**Data**
..........

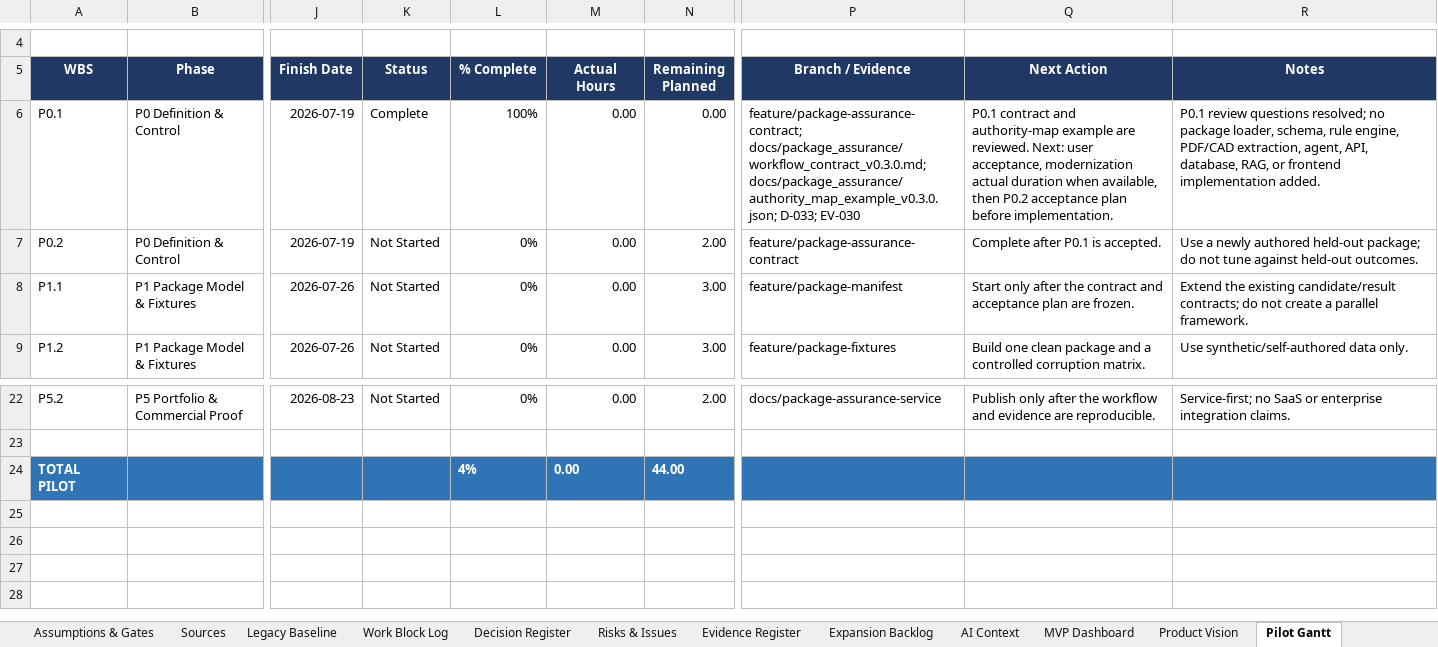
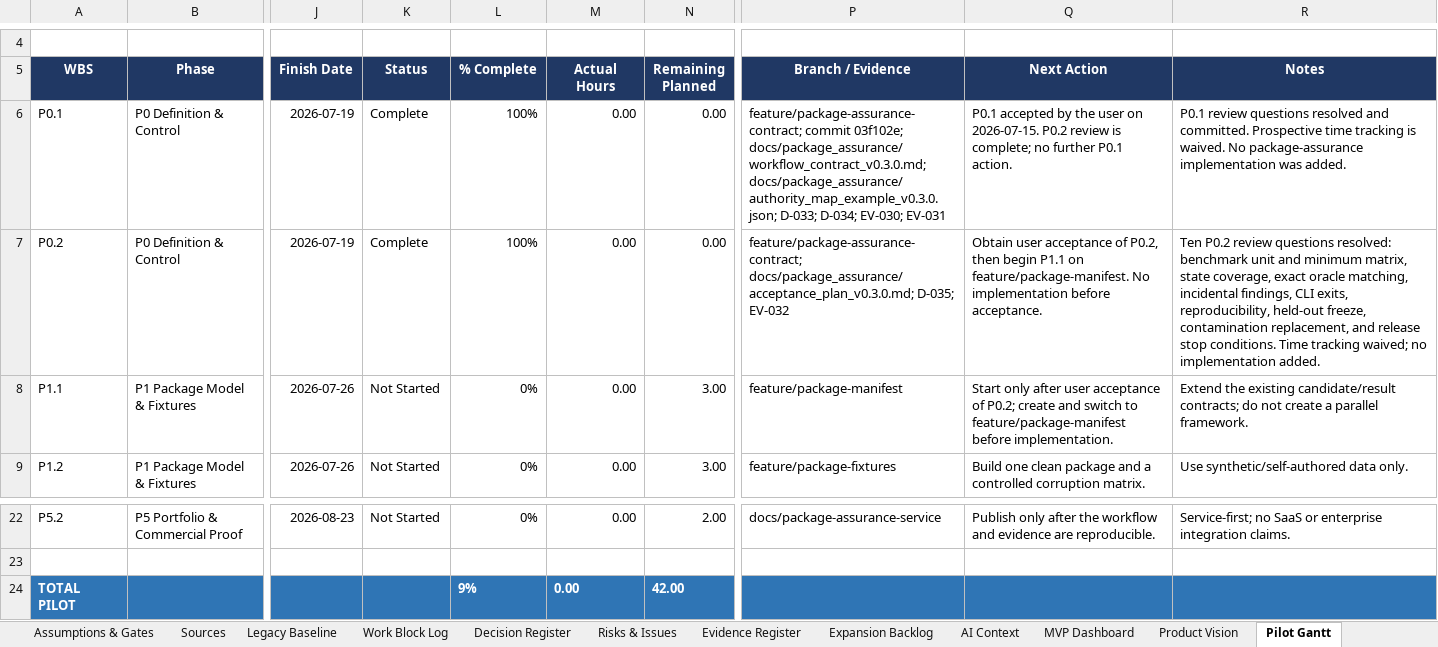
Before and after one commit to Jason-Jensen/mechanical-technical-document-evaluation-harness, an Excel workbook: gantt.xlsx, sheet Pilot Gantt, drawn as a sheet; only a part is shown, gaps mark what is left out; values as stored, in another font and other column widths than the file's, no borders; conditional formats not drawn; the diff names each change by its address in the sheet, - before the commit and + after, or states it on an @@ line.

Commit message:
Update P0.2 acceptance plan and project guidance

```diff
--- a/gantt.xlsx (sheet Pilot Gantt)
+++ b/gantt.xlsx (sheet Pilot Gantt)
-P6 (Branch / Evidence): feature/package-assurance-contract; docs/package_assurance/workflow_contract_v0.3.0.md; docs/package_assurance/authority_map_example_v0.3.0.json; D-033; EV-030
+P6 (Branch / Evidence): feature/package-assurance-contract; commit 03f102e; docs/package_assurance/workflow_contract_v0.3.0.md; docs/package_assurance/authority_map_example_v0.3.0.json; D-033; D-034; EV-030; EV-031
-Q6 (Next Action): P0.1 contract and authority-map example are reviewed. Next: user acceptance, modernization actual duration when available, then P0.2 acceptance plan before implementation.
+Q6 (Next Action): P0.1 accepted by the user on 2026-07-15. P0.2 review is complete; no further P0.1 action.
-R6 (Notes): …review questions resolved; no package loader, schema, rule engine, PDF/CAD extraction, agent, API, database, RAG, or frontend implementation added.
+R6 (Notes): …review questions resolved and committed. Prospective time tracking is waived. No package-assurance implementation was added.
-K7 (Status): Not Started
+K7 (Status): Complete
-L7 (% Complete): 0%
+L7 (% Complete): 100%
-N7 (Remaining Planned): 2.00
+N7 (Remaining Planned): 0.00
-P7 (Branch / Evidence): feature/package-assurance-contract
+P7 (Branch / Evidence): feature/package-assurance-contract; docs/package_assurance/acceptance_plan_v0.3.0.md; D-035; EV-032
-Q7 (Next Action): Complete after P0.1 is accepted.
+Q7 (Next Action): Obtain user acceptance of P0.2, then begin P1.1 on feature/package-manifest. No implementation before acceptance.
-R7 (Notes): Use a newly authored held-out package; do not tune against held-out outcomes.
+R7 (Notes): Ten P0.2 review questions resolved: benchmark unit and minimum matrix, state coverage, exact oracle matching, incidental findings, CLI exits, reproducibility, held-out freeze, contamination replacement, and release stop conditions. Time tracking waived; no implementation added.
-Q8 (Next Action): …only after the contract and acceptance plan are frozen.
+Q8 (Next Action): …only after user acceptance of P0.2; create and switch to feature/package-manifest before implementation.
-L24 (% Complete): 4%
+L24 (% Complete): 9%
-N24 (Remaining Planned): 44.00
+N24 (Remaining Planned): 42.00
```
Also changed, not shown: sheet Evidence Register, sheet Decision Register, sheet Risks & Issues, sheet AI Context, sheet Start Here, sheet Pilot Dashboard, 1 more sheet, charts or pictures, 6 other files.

..........

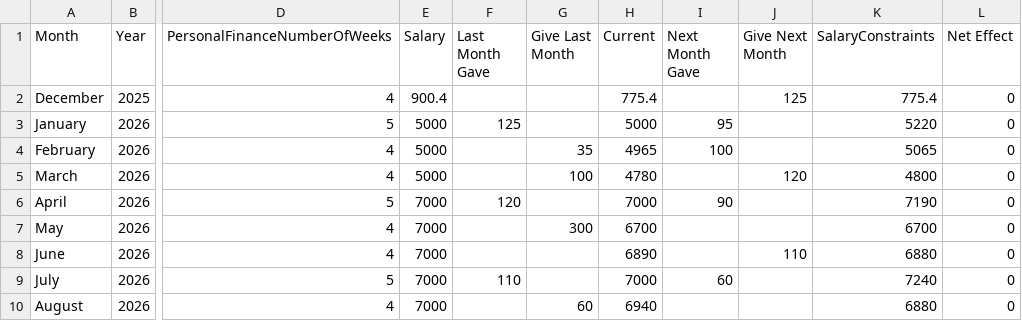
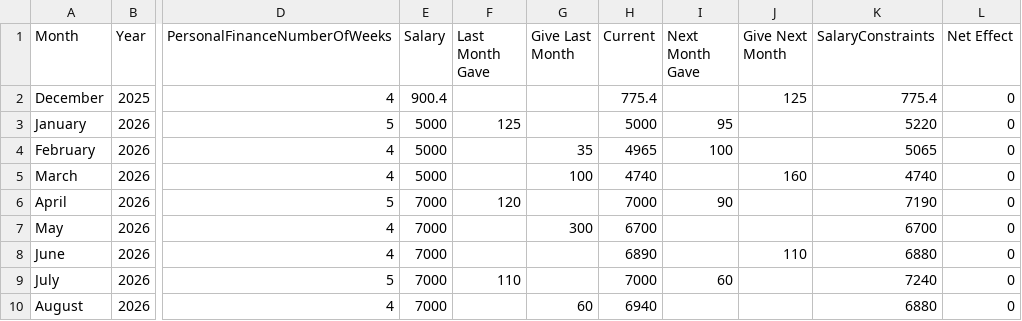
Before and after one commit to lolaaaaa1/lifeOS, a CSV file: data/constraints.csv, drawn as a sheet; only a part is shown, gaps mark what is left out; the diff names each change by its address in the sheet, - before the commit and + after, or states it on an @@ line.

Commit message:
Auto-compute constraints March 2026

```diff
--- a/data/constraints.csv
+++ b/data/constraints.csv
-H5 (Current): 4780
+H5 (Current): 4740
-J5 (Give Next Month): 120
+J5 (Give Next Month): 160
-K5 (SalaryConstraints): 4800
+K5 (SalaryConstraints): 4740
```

..........

**What is required**
Which lines of the data above contain the string "Next"? Copy each of them.

**Task solution**
-Q6 (Next Action): P0.1 contract and authority-map example are reviewed. Next: user acceptance, modernization actual duration when available, then P0.2 acceptance plan before implementation.
+Q6 (Next Action): P0.1 accepted by the user on 2026-07-15. P0.2 review is complete; no further P0.1 action.
-Q7 (Next Action): Complete after P0.1 is accepted.
+Q7 (Next Action): Obtain user acceptance of P0.2, then begin P1.1 on feature/package-manifest. No implementation before acceptance.
-Q8 (Next Action): …only after the contract and acceptance plan are frozen.
+Q8 (Next Action): …only after user acceptance of P0.2; create and switch to feature/package-manifest before implementation.
-J5 (Give Next Month): 120
+J5 (Give Next Month): 160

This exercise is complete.